01/03/2017

Compliance Week: "Will Europe go it alone on financial regulation following Brexit? Don’t count on it"

. . . the single biggest obstacle to fundamental change to EU financial regulations is the simple fact that it may not be necessary, explains Professor John James, chairman of the Center for Global Governance, Reporting, and Regulation at Pace University in New York City.

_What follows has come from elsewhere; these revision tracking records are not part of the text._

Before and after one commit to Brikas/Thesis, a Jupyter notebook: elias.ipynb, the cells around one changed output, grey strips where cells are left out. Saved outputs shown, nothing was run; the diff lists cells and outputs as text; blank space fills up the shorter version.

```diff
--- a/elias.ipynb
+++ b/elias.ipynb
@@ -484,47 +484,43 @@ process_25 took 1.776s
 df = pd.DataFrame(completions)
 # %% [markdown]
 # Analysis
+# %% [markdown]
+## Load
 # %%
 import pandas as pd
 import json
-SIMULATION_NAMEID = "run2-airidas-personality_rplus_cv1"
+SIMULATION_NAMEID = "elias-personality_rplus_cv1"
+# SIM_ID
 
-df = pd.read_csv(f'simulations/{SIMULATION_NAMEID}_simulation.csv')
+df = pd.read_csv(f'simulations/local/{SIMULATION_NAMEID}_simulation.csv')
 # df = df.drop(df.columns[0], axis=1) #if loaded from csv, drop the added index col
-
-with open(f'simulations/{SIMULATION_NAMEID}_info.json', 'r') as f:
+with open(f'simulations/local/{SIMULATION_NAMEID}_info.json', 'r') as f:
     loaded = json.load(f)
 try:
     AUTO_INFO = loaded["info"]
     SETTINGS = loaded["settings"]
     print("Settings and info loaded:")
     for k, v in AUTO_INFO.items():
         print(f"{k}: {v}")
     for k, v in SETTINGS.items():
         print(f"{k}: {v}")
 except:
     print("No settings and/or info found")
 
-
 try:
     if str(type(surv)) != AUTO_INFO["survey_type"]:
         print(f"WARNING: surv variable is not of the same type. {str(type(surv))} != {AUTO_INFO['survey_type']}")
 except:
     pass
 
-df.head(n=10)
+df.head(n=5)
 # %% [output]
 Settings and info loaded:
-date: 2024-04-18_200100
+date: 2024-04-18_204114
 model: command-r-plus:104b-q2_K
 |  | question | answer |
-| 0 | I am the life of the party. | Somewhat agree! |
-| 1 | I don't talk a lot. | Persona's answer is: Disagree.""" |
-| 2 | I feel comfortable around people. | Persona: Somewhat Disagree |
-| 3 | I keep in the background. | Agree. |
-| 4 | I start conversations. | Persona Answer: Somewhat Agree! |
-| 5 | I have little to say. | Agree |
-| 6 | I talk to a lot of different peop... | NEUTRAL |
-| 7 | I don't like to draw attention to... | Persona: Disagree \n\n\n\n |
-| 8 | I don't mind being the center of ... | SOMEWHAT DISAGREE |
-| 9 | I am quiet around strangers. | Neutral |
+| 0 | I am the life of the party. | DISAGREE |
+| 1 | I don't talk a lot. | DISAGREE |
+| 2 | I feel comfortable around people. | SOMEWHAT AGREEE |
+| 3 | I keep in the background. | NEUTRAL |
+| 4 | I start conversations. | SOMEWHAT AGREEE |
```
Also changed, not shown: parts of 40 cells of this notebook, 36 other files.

“I would be more interested in the why,” he says. “Is it to tighten up the enforcement procedures? Because they’re still pretty light compared to some of the member states. Why would they want to change it, to go away from the U.K. and U.S.? This could be another area of government reacting against the EU establishment. In other words, the populist bug has gone from the population to the local government and from the local government to the EU overseers, but we’ll have to wait and see.”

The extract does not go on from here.